In fact, when he arrived, he delivered. In his first season he helped United win the Europa League – the first European trophy for the club since the last Champions League under Sir Alex.
He even brought in star power. Romelu Lukaku, Paul Pogba, Nemanja Matic, Henrik Mkhitaryan, Alexis Sanchez and for one dazzling season, Zlatan Ibrahimovic. Each addition, on paper at least, seemed to spell good news and intent for United.
Then came the inevitable crumbling. The locker room morale dissipated under Mourinho. His derisive attitude with the press, while fuelling headlines, spread to his players as well. His disputes with Paul Pogba and Anthony Martial seemingly threw a wrench into the proceedings. Another third season; another disastrous exit with Manchester United having made the worst ever start to a league campaign.
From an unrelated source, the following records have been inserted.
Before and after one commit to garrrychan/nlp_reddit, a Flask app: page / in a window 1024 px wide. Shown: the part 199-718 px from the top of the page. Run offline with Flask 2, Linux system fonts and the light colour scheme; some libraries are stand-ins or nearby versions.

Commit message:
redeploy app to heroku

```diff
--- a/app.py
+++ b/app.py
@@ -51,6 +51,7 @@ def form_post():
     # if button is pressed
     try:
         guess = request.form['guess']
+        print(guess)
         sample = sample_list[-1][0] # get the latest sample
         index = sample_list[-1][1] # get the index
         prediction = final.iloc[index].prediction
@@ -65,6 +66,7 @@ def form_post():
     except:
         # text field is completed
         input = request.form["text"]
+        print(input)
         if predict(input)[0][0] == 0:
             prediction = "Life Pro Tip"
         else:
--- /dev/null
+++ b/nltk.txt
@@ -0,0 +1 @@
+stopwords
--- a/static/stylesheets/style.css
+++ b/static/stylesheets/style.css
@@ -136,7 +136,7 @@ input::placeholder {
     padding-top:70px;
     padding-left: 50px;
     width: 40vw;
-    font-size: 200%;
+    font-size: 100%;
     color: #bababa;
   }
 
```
Manchester United fans had no reason to hope anymore. After all, 6 seasons and this is all that they had to show for it? Would they be the next Liverpool – lost in the glory days of their past?
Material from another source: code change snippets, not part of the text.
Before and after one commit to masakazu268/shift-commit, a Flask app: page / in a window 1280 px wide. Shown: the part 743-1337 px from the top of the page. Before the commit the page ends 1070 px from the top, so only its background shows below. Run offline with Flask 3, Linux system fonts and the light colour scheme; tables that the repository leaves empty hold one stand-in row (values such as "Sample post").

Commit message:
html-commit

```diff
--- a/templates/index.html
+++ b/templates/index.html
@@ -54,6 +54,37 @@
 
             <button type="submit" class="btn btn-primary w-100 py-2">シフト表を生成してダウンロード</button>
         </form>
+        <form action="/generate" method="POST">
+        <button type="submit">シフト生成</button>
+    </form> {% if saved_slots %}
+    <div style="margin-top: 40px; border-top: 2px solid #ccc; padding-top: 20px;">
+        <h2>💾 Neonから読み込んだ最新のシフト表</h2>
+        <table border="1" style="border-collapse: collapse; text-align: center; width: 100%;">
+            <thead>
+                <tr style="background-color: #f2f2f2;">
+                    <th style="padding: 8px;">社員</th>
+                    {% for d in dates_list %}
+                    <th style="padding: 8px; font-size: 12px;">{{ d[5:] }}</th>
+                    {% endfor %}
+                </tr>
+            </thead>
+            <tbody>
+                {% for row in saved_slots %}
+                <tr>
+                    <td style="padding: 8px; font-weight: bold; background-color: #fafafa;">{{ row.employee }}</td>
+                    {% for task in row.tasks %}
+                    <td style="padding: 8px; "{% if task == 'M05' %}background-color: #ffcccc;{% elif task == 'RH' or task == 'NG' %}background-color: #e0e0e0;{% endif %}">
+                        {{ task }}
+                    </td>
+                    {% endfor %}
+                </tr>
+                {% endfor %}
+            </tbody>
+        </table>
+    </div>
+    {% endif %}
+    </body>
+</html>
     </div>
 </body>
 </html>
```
Enter Ole Gunnar Solskjaer.
When Solskjaer came into United, morale was at an all-time low. But this was not just another manager – this was a former Manchester United player who had played under Sir Alex. Solskjaer – the hero of Manchester United who scored the last-minute goal in Munich 1999 to secure the Champions League.
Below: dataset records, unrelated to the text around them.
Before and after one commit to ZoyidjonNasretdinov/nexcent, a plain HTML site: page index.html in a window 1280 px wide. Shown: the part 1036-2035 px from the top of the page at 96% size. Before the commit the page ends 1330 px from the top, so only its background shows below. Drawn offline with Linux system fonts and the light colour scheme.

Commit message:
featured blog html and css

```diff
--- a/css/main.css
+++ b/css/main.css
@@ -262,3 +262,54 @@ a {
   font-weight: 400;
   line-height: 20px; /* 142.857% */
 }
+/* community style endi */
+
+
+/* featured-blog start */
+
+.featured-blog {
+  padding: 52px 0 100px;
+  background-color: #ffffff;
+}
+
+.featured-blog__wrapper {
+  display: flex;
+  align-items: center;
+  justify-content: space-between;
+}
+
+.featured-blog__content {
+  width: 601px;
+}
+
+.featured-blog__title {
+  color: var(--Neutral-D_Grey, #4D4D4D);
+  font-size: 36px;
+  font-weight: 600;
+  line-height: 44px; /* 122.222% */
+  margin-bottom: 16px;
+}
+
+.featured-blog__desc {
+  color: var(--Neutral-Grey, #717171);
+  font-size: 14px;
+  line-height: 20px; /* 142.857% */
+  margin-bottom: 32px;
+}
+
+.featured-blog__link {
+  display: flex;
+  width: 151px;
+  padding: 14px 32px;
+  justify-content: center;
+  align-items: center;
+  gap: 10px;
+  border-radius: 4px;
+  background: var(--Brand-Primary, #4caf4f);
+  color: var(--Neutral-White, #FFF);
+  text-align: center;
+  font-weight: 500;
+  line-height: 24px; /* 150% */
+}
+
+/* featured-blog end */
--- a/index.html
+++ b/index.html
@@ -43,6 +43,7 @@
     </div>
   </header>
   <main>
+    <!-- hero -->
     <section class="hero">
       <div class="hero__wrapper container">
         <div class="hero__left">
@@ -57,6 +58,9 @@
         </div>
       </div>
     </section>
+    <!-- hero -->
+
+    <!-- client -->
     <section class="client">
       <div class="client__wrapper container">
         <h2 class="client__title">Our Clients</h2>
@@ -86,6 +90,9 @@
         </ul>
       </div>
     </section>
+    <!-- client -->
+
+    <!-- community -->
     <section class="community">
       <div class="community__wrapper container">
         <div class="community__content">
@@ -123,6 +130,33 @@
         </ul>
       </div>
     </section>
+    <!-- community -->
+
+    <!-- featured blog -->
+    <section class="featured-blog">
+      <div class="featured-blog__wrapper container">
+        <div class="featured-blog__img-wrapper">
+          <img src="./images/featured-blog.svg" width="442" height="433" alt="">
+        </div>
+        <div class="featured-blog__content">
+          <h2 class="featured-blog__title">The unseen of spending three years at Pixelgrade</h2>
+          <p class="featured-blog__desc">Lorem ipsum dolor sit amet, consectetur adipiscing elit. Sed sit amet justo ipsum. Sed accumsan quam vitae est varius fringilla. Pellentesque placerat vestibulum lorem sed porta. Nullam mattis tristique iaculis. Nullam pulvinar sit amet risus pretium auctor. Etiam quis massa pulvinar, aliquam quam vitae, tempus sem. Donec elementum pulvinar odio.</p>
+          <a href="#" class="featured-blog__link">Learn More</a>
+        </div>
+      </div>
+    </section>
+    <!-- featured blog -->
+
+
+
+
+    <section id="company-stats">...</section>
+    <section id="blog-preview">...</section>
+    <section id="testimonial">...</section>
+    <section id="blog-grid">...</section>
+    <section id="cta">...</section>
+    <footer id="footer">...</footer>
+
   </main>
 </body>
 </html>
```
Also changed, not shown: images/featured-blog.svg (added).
A feel good factor, as wide as the smile on his face, dawned on United. Results were immediate.
Each player played as if each minute was the last of the match. The defensive philosophy of the previous managers melted away, and suddenly it was like the past 6 years had never taken place.
The United attack was flowing like it had not for a long time.
On the manager’s two sides were two more parts of the team – Michael Carrick and a returning figure from the Sir Alex era, Mike Phelan.
The change in the team and the players was obvious. Every player suddenly had the opportunity to prove themselves, and they jumped on it. Anthony Martial, Marcus Rashford, and Jesse Lingard showed exactly what the three of them are capable of, while Paul Pogba suddenly started to look every bit the world class player United had paid for.
When Romelu Lukaku got a chance to get back in the team, the burly Belgian started finding the net too.
The entire philosophy of the team had changed, behind the scenes, and it was showing in the results.
More than the run of victories, Manchester United had started playing with the attacking mentality which the fans had missed so very badly for 6 years. A temerity to not giving up in the face of difficulty.
This very mentality could not have been better represented than by the Champions League draw against PSG.
The first match at home went completely the wrong way. Not only that, Paul Pogba was given a red card, making the away draw so much more difficult – almost impossible on paper.
It was a cold rainy night in Paris when they met again. Coming in at a 2-goal deficit, United had their work cut out for them.
But things have a tendency to change when this Manchester United plays. And that’s exactly what happened at Paris.
A goal by Lukaku was nullified by an excellent goal from PSG. Paris Saint-Germain completely dominated the first half. Even so, Lukaku was able to get another goal in with some smart poacher work, reducing the deficit to one goal. One more goal, and United win by away goals.
However, at 90 minutes, it appeared that United’s European dreams were going to peter out. They had thrown everything and the kitchen sink at PSG, only to be defied again and again. The second half had been breathless, with hardly any pauses in action – until the 92nd minute.
A shot struck the hand of Presnel Kimpembe in the penalty box, VAR notified the referee. He had completely missed it in real time.
But it was ruled a penalty – one that had split the football world right down the middle.
Marcus Rashford, all of 21 years old stepped up and smashed the ball past Gianluigi Buffon.
It was one of the most magical European nights that United had played in since 2008. United were through – and Solskjaer had done it again.
And despite the Arsenal and Wolves defeats that followed back to back, Solskjaer was confirmed as the permanent manager of the club on a three year deal – with a promise of hefty backing in the transfer market.
There is much work ahead yet to return Manchester United to the heights of former glory.
But at least this time, the man leading them is a fan, first and foremost.